§ What is expected: Go through the data and copy each line where the word "image" shows up.

_ _ _ _

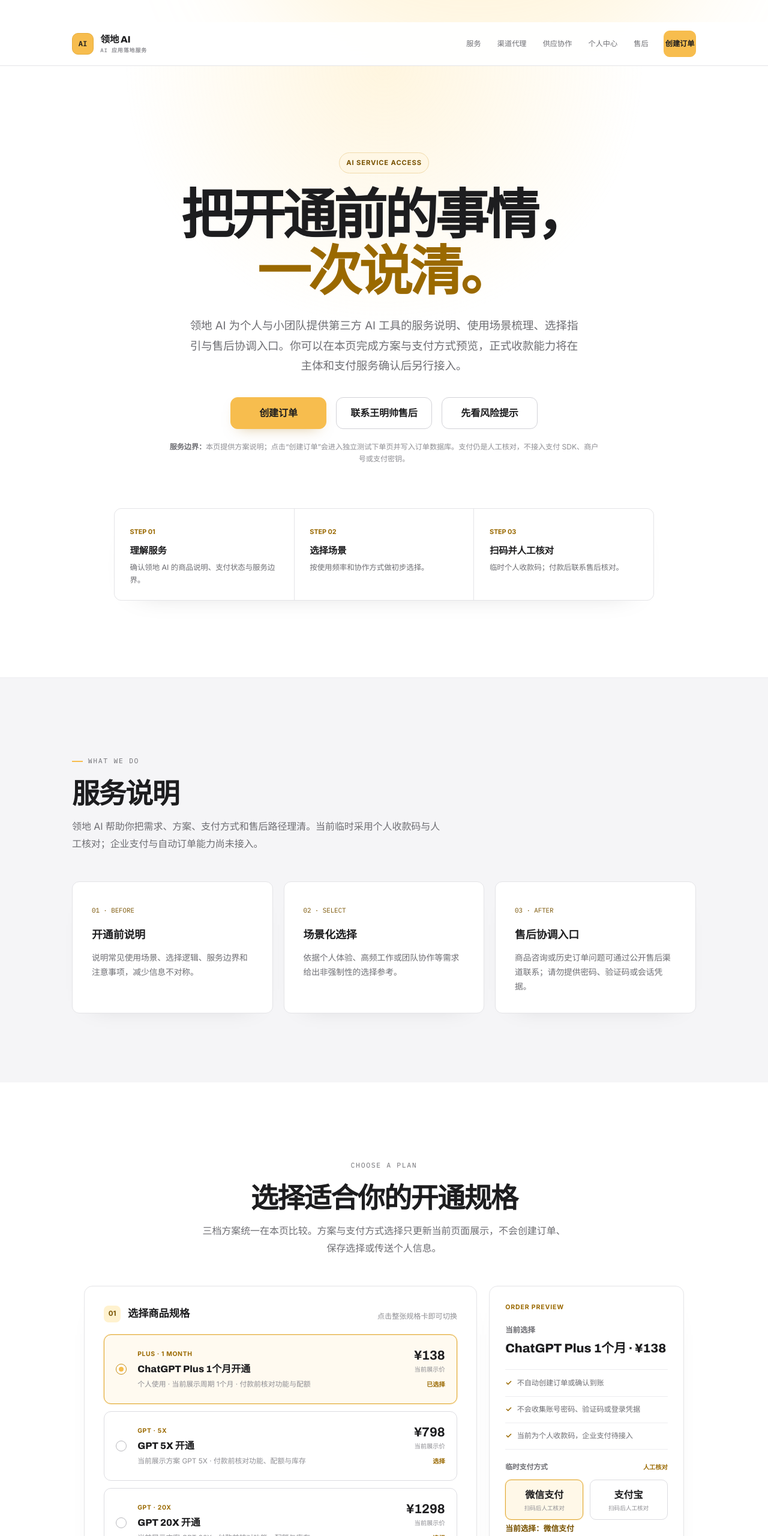
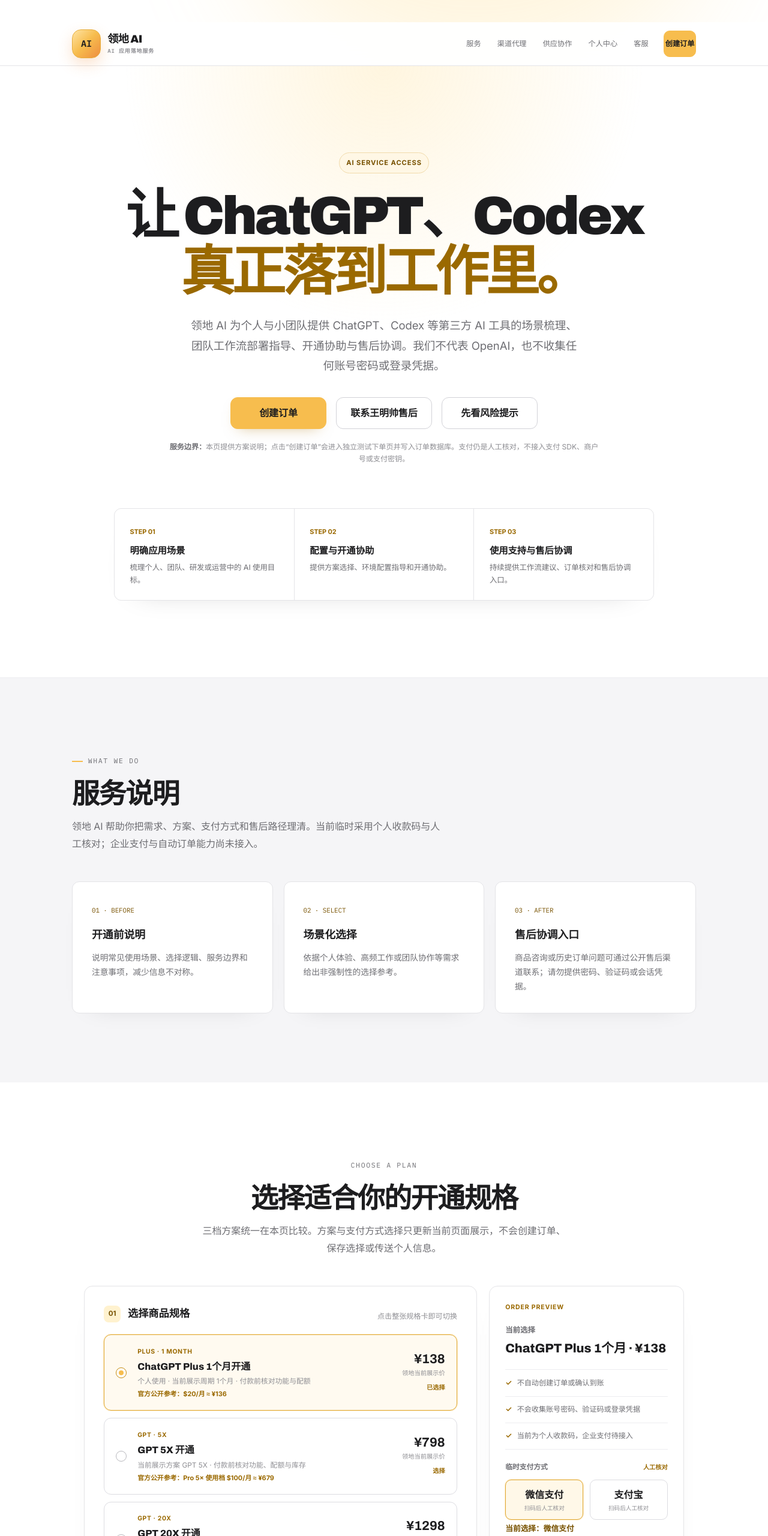
Before and after one commit to cashflowxl/tdp-site, a plain HTML site: page index.html in a window 1280 px wide. Shown: the top 2560 px of the page at 60% size. Drawn offline with Linux system fonts and the light colour scheme.

Commit message:
Clarify AI service positioning and price references

```diff
--- a/index.html
+++ b/index.html
@@ -3,8 +3,8 @@
 <head>
 <meta charset="UTF-8">
 <meta name="viewport" content="width=device-width, initial-scale=1.0">
-<title>领地 AI｜ChatGPT Plus、GPT 5X、GPT 20X 订阅开通</title>
-<meta name="description" content="领地 AI 提供 AI 应用落地服务，包含需求梳理、方案选择、开通协助与售后协调。临时采用个人收款码并人工核对，企业支付服务待接入。">
+<title>领地 AI｜ChatGPT、Codex 应用落地与开通支持</title>
+<meta name="description" content="领地 AI 提供 ChatGPT、Codex 等第三方 AI 工具的场景梳理、团队工作流部署指导、开通协助与售后协调服务。领地不代表 OpenAI，企业支付服务待接入。">
 <link rel="canonical" href="https://www.terradigitalpower.com/">
 <meta name="theme-color" content="#f5f5f7">
 <link rel="icon" href="/lingdi-ai-favicon.svg" type="image/svg+xml">
@@ -12,16 +12,16 @@
 <link rel="apple-touch-icon" href="/apple-touch-icon.png">
 <meta property="og:type" content="website">
 <meta property="og:site_name" content="领地 AI">
-<meta property="og:title" content="领地 AI｜ChatGPT Plus、GPT 5X、GPT 20X 订阅开通">
-<meta property="og:description" content="三档方案与临时人工核对收款说明；企业支付服务待接入。">
+<meta property="og:title" content="领地 AI｜ChatGPT、Codex 应用落地支持">
+<meta property="og:description" content="场景梳理、团队工作流部署指导、开通协助与售后协调；企业支付服务待接入。">
 <meta property="og:url" content="https://www.terradigitalpower.com/">
 <meta property="og:image" content="https://www.terradigitalpower.com/lingdi-ai-og.png">
 <meta property="og:image:width" content="1200">
 <meta property="og:image:height" content="630">
 <meta property="og:locale" content="zh_CN">
 <meta name="twitter:card" content="summary">
-<meta name="twitter:title" content="领地 AI｜ChatGPT Plus、GPT 5X、GPT 20X 订阅开通">
-<meta name="twitter:description" content="三档方案与临时人工核对收款说明；企业支付服务待接入。">
+<meta name="twitter:title" content="领地 AI｜ChatGPT、Codex 应用落地支持">
+<meta name="twitter:description" content="场景梳理、团队工作流部署指导、开通协助与售后协调；企业支付服务待接入。">
 <meta name="twitter:image" content="https://www.terradigitalpower.com/lingdi-ai-og.png">
 <link rel="preconnect" href="https://fonts.googleapis.com">
 <link rel="preconnect" href="https://fonts.gstatic.com" crossorigin>
@@ -97,7 +97,7 @@
   .faq{background:var(--panel);color:var(--ink);border:1px solid var(--line);border-radius:12px;padding-inline:clamp(1.2rem,3vw,1.8rem);overflow:hidden;box-shadow:0 16px 42px -32px rgba(0,0,0,.25)}details{border-bottom:1px solid var(--line)}details:last-child{border-bottom:0}summary{cursor:pointer;list-style:none;padding:1.2rem 2.25rem 1.2rem 0;font-weight:700;position:relative}summary::-webkit-details-marker{display:none}summary:after{content:'+';position:absolute;right:.35rem;top:1rem;color:var(--accent-dark);font-family:var(--font-mono);font-size:1.25rem}details[open] summary:after{content:'–'}.answer{color:var(--ink-dim);font-size:.88rem;max-width:800px;padding:0 2.5rem 1.3rem 0}
   .support-card{display:grid;grid-template-columns:minmax(0,1fr) 220px;align-items:center;gap:clamp(1.5rem,4vw,3rem)}.support-card h2{font-size:clamp(1.6rem,3.2vw,2.3rem)}.support-card p{color:var(--ink-dim);font-size:.88rem;margin-top:.6rem;max-width:680px}.support-meta{display:grid;gap:.25rem;margin-top:1rem;font-size:.82rem;color:var(--ink-dim)}.support-meta strong{color:var(--ink)}.support-meta a{display:inline-flex;align-items:center;min-height:44px;color:var(--accent-dark);font-weight:700;text-decoration:underline;text-decoration-color:rgba(120,82,0,.28);text-underline-offset:3px}.support-actions{display:grid;gap:.75rem}.qr-shell{background:#fff;border:1px solid var(--line);border-radius:12px;padding:.6rem}.qr-shell img{display:block;width:100%;height:auto;aspect-ratio:1}.qr-caption{text-align:center;color:var(--ink-dim);font-size:.7rem}.support-actions .btn-secondary{color:var(--ink);background:var(--panel-2)}.support-actions .btn-secondary:hover{color:var(--ink)}
   footer{padding-block:2.5rem;border-top:1px solid var(--line);background:rgba(255,255,255,.72)}.footer-inner{display:flex;justify-content:space-between;gap:1.5rem;flex-wrap:wrap;color:var(--faint);font-family:var(--font-mono);font-size:.68rem}.footer-inner strong{color:var(--text)}
-  @media(max-width:820px){.nav-links a:not(.nav-cta){display:none}.service-grid,.plan-grid{grid-template-columns:1fr}.risk-list{grid-template-columns:1fr}.checkout,.support-card{grid-template-columns:1fr}.checkout-action{text-align:left}.checkout-action small{max-width:none}.plan{padding:1.25rem}.section{padding-block:4rem}.support-actions{width:min(100%,240px)}}
+  @media(max-width:820px){.nav-links a:not(.nav-cta):not(.nav-support){display:none}.nav-support{display:inline-flex;align-items:center;min-height:44px;color:var(--accent-dark);font-weight:700}.service-grid,.plan-grid{grid-template-columns:1fr}.risk-list{grid-template-columns:1fr}.checkout,.support-card{grid-template-columns:1fr}.checkout-action{text-align:left}.checkout-action small{max-width:none}.plan{padding:1.25rem}.section{padding-block:4rem}.support-actions{width:min(100%,240px)}}
   @media(max-width:620px){.topline span:last-child{display:none}.brand-name small{display:none}.flow{grid-template-columns:1fr}.hero-actions,.hero-actions .btn{width:100%}.nav .wrap{min-height:64px}.nav-cta{font-size:.66rem}.section-head{margin-bottom:1.75rem}.price-notice{align-items:flex-start;line-height:1.5}.checkout-action .btn{min-height:52px}.support-actions{width:100%}.qr-shell{width:min(100%,240px);justify-self:center}.support-card .btn{width:100%}}
   @media(prefers-reduced-motion:reduce){*{scroll-behavior:auto!important;transition:none!important}}
 </style>
@@ -111,8 +111,8 @@
   .topline strong{color:#1d1d1f}.topline span:last-child{display:inline}
   .nav{top:0;background:rgba(255,255,255,.94);border-color:#e4e4e7;box-shadow:none}
   .nav .wrap{min-height:72px}
-  .badge{width:36px;height:36px;display:inline-flex;align-items:center;justify-content:center;padding:0;background:#f7bd4e;border-color:#e6ad3c;border-radius:10px;color:#1d1d1f}
-  .brand-name{font-size:.98rem;letter-spacing:-.01em}.brand-name small{color:#8e8e93;letter-spacing:.1em}
+  .badge{width:48px;height:48px;display:inline-flex;align-items:center;justify-content:center;padding:0;background:linear-gradient(135deg,#ffe4a4 0%,#f7bd4e 48%,#ee8d3f 100%);border-color:#e6ad3c;border-radius:15px;color:#1d1d1f;box-shadow:0 10px 24px rgba(240,139,55,.24);font-size:.95rem;font-weight:900}
+  .brand-name{font-size:1.13rem;letter-spacing:-.025em;font-weight:900}.brand-name small{color:#8e8e93;letter-spacing:.1em}
   .nav-links{font-family:var(--font-body);font-size:.76rem;letter-spacing:0;color:#6e6e73}
   .nav-links a{padding:.45rem .1rem}.nav-cta{padding-inline:1rem;border-radius:10px}
 
@@ -144,7 +144,7 @@
   .select-btn:hover{border-color:#b7b7bc;background:#fcfcfd}
   .product-layout .plan.selected .select-btn{border-color:#e0a934;background:#fffaf0;color:#1d1d1f;box-shadow:0 0 0 1px rgba(247,189,78,.28)}
   .choice-indicator{width:18px;height:18px;border:1.5px solid #b8b8bd;border-radius:50%;position:relative;background:#fff}.plan.selected .choice-indicator{border-color:#c78b0d}.plan.selected .choice-indicator:after{content:'';position:absolute;inset:4px;border-radius:50%;background:#f7bd4e}
-  .plan-copy{display:block;min-width:0}.plan-label{display:block;color:#9a6900;font-family:var(--font-body);font-size:.65rem;font-weight:800;letter-spacing:.06em}.plan-title{display:block;margin-top:.38rem;font-family:var(--font-display);font-size:1rem;font-weight:800;line-height:1.35}.plan-description{display:block;margin-top:.32rem;color:#8e8e93;font-size:.74rem;line-height:1.55}
+  .plan-copy{display:block;min-width:0}.plan-label{display:block;color:#9a6900;font-family:var(--font-body);font-size:.65rem;font-weight:800;letter-spacing:.06em}.plan-title{display:block;margin-top:.38rem;font-family:var(--font-display);font-size:1rem;font-weight:800;line-height:1.35}.plan-description{display:block;margin-top:.32rem;color:#8e8e93;font-size:.74rem;line-height:1.55}.plan-reference{display:block;margin-top:.28rem;color:#9a6900;font-size:.68rem;font-weight:700;line-height:1.45}
   .plan-price{margin:0;display:flex;flex-direction:column;align-items:flex-end;gap:.25rem;white-space:nowrap}.plan-price strong{font-size:1.35rem;line-height:1;color:#1d1d1f}.plan-price span{font-size:.64rem;color:#8e8e93}.plan-price .choice-state{margin-top:.2rem;color:#9a6900;font-weight:800}
   .price-notice{display:block;margin:1rem 0 0;padding:.75rem .85rem;border:0;border-radius:10px;background:#f7f7f8;color:#7a7a80;font-size:.7rem;line-height:1.65}.price-notice span{margin-right:.35rem}
   .checkout--summary{position:sticky;top:92px;min-height:490px;margin:0;padding:1.65rem;display:flex;flex-direction:column;align-items:stretch;justify-content:space-between;gap:1.5rem;border:1px solid #e4e4e7;border-radius:14px;background:#fff;box-shadow:0 18px 48px -40px rgba(0,0,0,.28)}
@@ -168,7 +168,7 @@
   }
   @media(max-width:620px){
     .topline .wrap{padding-inline:.8rem}.topline span{font-size:.62rem;line-height:1.45}
-    .nav .wrap{padding-inline:1rem}.brand-name{font-size:.9rem}
+    .nav .wrap{padding-inline:1rem}.badge{width:42px;height:42px;border-radius:13px;font-size:.82rem}.brand-name{font-size:1rem}
     .hero{min-height:0;padding-block:5.5rem 4.5rem}.hero h1{font-size:clamp(2rem,10vw,4rem);max-width:100%}.hero-copy{font-size:.96rem;line-height:1.75}.hero-actions{width:100%;gap:.75rem}.hero-actions .btn{width:100%}.trust-note{text-align:left;line-height:1.65}
     .flow{margin-top:3.2rem}.flow-item{padding:1.2rem 1.3rem}
     .section{padding-block:4.5rem}.section-head h2{font-size:2rem}.section-head--center{text-align:left}.section-head--center .eyebrow{justify-content:flex-start}
@@ -179,7 +179,7 @@
     #support>.wrap>.checkout{padding:1.25rem}
   }
   @media(max-width:360px){
-    .plan-description{display:none}.select-btn{min-height:92px}.plan-title{font-size:.92rem}.plan-price strong{font-size:1.1rem}
+    .plan-description{display:none}.plan-reference{display:block}.select-btn{min-height:92px}.plan-title{font-size:.92rem}.plan-price strong{font-size:1.1rem}
   }
 </style>
 </head>
@@ -189,21 +189,21 @@
 <header class="nav">
   <div class="wrap">
     <a class="brand" href="/" aria-label="领地 AI 首页"><span class="badge">AI</span><span class="brand-name">领地 AI<small>AI 应用落地服务</small></span></a>
-    <nav class="nav-links" aria-label="页面导航"><a href="#service">服务</a><a href="/lingdi-partner.html">渠道代理</a><a href="/lingdi-supplier.html">供应协作</a><a href="/lingdi-account.html">个人中心</a><a href="#support">售后</a><a class="nav-cta" href="/lingdi-live-test.html">创建订单</a></nav>
+    <nav class="nav-links" aria-label="页面导航"><a href="#service">服务</a><a href="/lingdi-partner.html">渠道代理</a><a href="/lingdi-supplier.html">供应协作</a><a href="/lingdi-account.html">个人中心</a><a class="nav-support" href="#support" aria-label="联系王明帅售后">客服</a><a class="nav-cta" href="/lingdi-live-test.html">创建订单</a></nav>
   </div>
 </header>
 <main>
   <section class="hero">
     <div class="wrap">
       <p class="eyebrow">AI SERVICE ACCESS</p>
-      <h1>把开通前的事情，<span>一次说清。</span></h1>
-      <p class="hero-copy">领地 AI 为个人与小团队提供第三方 AI 工具的服务说明、使用场景梳理、选择指引与售后协调入口。你可以在本页完成方案与支付方式预览，正式收款能力将在主体和支付服务确认后另行接入。</p>
+      <h1>让 ChatGPT、Codex<br><span>真正落到工作里。</span></h1>
+      <p class="hero-copy">领地 AI 为个人与小团队提供 ChatGPT、Codex 等第三方 AI 工具的场景梳理、团队工作流部署指导、开通协助与售后协调。我们不代表 OpenAI，也不收集任何账号密码或登录凭据。</p>
       <div class="hero-actions"><a class="btn btn-primary" href="/lingdi-live-test.html">创建订单</a><a class="btn btn-secondary" href="#support">联系王明帅售后</a><a class="btn btn-secondary" href="#risk">先看风险提示</a></div>
       <p class="trust-note"><strong>服务边界：</strong>本页提供方案说明；点击“创建订单”会进入独立测试下单页并写入订单数据库。支付仍是人工核对，不接入支付 SDK、商户号或支付密钥。</p>
-      <div class="flow" aria-label="开通流程">
-        <div class="flow-item"><span class="flow-num">STEP 01</span><strong>理解服务</strong><p>确认领地 AI 的商品说明、支付状态与服务边界。</p></div>
-        <div class="flow-item"><span class="flow-num">STEP 02</span><strong>选择场景</strong><p>按使用频率和协作方式做初步选择。</p></div>
-        <div class="flow-item"><span class="flow-num">STEP 03</span><strong>扫码并人工核对</strong><p>临时个人收款码；付款后联系售后核对。</p></div>
+      <div class="flow" aria-label="AI 应用落地流程">
+        <div class="flow-item"><span class="flow-num">STEP 01</span><strong>明确应用场景</strong><p>梳理个人、团队、研发或运营中的 AI 使用目标。</p></div>
+        <div class="flow-item"><span class="flow-num">STEP 02</span><strong>配置与开通协助</strong><p>提供方案选择、环境配置指导和开通协助。</p></div>
+        <div class="flow-item"><span class="flow-num">STEP 03</span><strong>使用支持与售后协调</strong><p>持续提供工作流建议、订单核对和售后协调入口。</p></div>
       </div>
     </div>
   </section>
@@ -226,11 +226,11 @@
         <div class="product-config">
           <div class="product-config-head"><div><span class="product-step">01</span><h3>选择商品规格</h3></div><p>点击整张规格卡即可切换</p></div>
           <div class="plan-grid" role="group" aria-label="ChatGPT 开通方案选择">
-            <article class="plan selected" data-plan-id="plus" data-plan-card="ChatGPT Plus 1个月 · ¥138"><button class="select-btn" type="button" data-plan-id="plus" data-plan="ChatGPT Plus 1个月 · ¥138" aria-pressed="true"><span class="choice-indicator" aria-hidden="true"></span><span class="plan-copy"><span class="plan-label">PLUS · 1 MONTH</span><span class="plan-title">ChatGPT Plus 1个月开通</span><span class="plan-description">个人使用 · 当前展示周期 1个月 · 付款前核对功能与配额</span></span><span class="plan-price"><strong data-price="plus">¥138</strong><span>当前展示价</span><span class="choice-state">已选择</span></span></button></article>
-            <article class="plan" data-plan-id="gpt5x" data-plan-card="GPT 5X · ¥798"><button class="select-btn" type="button" data-plan-id="gpt5x" data-plan="GPT 5X · ¥798" aria-pressed="false"><span class="choice-indicator" aria-hidden="true"></span><span class="plan-copy"><span class="plan-label">GPT · 5X</span><span class="plan-title">GPT 5X 开通</span><span class="plan-description">当前展示方案 GPT 5X · 付款前核对功能、配额与库存</span></span><span class="plan-price"><strong data-price="gpt5x">¥798</strong><span>当前展示价</span><span class="choice-state">选择</span></span></button></article>
-            <article class="plan" data-plan-id="gpt20x" data-plan-card="GPT 20X · ¥1298"><button class="select-btn" type="button" data-plan-id="gpt20x" data-plan="GPT 20X · ¥1298" aria-pressed="false"><span class="choice-indicator" aria-hidden="true"></span><span class="plan-copy"><span class="plan-label">GPT · 20X</span><span class="plan-title">GPT 20X 开通</span><span class="plan-description">当前展示方案 GPT 20X · 付款前核对功能、配额与库存</span></span><span class="plan-price"><strong data-price="gpt20x">¥1298</strong><span>当前展示价</span><span class="choice-state">选择</span></span></button></article>
+            <article class="plan selected" data-plan-id="plus" data-plan-card="ChatGPT Plus 1个月 · ¥138"><button class="select-btn" type="button" data-plan-id="plus" data-plan="ChatGPT Plus 1个月 · ¥138" aria-pressed="true"><span class="choice-indicator" aria-hidden="true"></span><span class="plan-copy"><span class="plan-label">PLUS · 1 MONTH</span><span class="plan-title">ChatGPT Plus 1个月开通</span><span class="plan-description">个人使用 · 当前展示周期 1个月 · 付款前核对功能与配额</span><span class="plan-reference">官方公开参考：$20/月 ≈ ¥136</span></span><span class="plan-price"><strong data-price="plus">¥138</strong><span>领地当前展示价</span><span class="choice-state">已选择</span></span></button></article>
+            <article class="plan" data-plan-id="gpt5x" data-plan-card="GPT 5X · ¥798"><button class="select-btn" type="button" data-plan-id="gpt5x" data-plan="GPT 5X · ¥798" aria-pressed="false"><span class="choice-indicator" aria-hidden="true"></span><span class="plan-copy"><span class="plan-label">GPT · 5X</span><span class="plan-title">GPT 5X 开通</span><span class="plan-description">当前展示方案 GPT 5X · 付款前核对功能、配额与库存</span><span class="plan-reference">官方公开参考：Pro 5× 使用档 $100/月 ≈ ¥679</span></span><span class="plan-price"><strong data-price="gpt5x">¥798</strong><span>领地当前展示价</span><span class="choice-state">选择</span></span></button></article>
+            <article class="plan" data-plan-id="gpt20x" data-plan-card="GPT 20X · ¥1298"><button class="select-btn" type="button" data-plan-id="gpt20x" data-plan="GPT 20X · ¥1298" aria-pressed="false"><span class="choice-indicator" aria-hidden="true"></span><span class="plan-copy"><span class="plan-label">GPT · 20X</span><span class="plan-title">GPT 20X 开通</span><span class="plan-description">当前展示方案 GPT 20X · 付款前核对功能、配额与库存</span><span class="plan-reference">官方公开参考：Pro 20× 使用档 $200/月 ≈ ¥1,358</span></span><span class="plan-price"><strong data-price="gpt20x">¥1298</strong><span>领地当前展示价</span><span class="choice-state">选择</span></span></button></article>
           </div>
-          <p class="price-notice"><span>动态提示</span>当前为人工核对的静态展示价，不代表实时价格或库存；价格、库存、功能与条款可能调整，以未来正式开通前页面为准 · 最近人工核对：<time id="pricingVerifiedAt" datetime="2026-08-11">2026-08-11</time></p>
+          <p class="price-notice"><span>价格参考</span>美元参考价来自 OpenAI 公开方案；人民币换算采用 2026-08-12 人民币兑美元中间价 6.7882，仅作说明，不构成官方中国区价格、汇率结算或交付承诺。各地区定价、税费和支付渠道可能不同 · 最近人工核对：<time id="pricingVerifiedAt" datetime="2026-08-12">2026-08-12</time></p>
         </div>
         <aside class="checkout checkout--summary" aria-live="polite">
           <div><span class="summary-kicker">ORDER PREVIEW</span><div class="checkout-title">当前选择</div><div class="summary-plan" id="selectedPlan" data-target-plan>ChatGPT Plus 1个月 · ¥138</div><ul class="summary-list"><li>不自动创建订单或确认到账</li><li>不会收集账号密码、验证码或登录凭据</li><li>当前为个人收款码，企业支付待接入</li></ul><div class="payment-preview"><div class="payment-preview-title">临时支付方式 <span>人工核对</span></div><div class="payment-methods" role="group" aria-label="临时支付方式"><button class="payment-method" type="button" data-payment-method="wechat" aria-pressed="true">微信支付<small>扫码后人工核对</small></button><button class="payment-method" type="button" data-payment-method="alipay" aria-pressed="false">支付宝<small>扫码后人工核对</small></button></div><p class="payment-status"><strong>当前选择：<span data-target-payment>微信支付</span></strong><br>付款前请核对金额；本页不含支付接口、商户号或自动回调。</p></div><div class="temporary-payment"><h4>临时个人收款码</h4><p>仅作过渡使用，不代表企业收款主体。付款后请联系售后，提供付款时间、金额和不含敏感信息的截图。</p><img class="payment-qr" data-payment-qr="wechat" src="/wechat-temporary-payment.jpg" alt="微信临时个人收款码"><img class="payment-qr" data-payment-qr="alipay" src="/alipay-temporary-payment.jpg" alt="支付宝临时个人收款码" hidden><div class="payment-reference">付款备注建议：领地 AI + 当前方案名称</div></div></div>
```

_ _ _ _

§ Exercise response:
 <link rel="icon" href="/lingdi-ai-favicon.svg" type="image/svg+xml">
 <meta property="og:image" content="https://www.terradigitalpower.com/lingdi-ai-og.png">
 <meta property="og:image:width" content="1200">
 <meta property="og:image:height" content="630">
 <meta name="twitter:image" content="https://www.terradigitalpower.com/lingdi-ai-og.png">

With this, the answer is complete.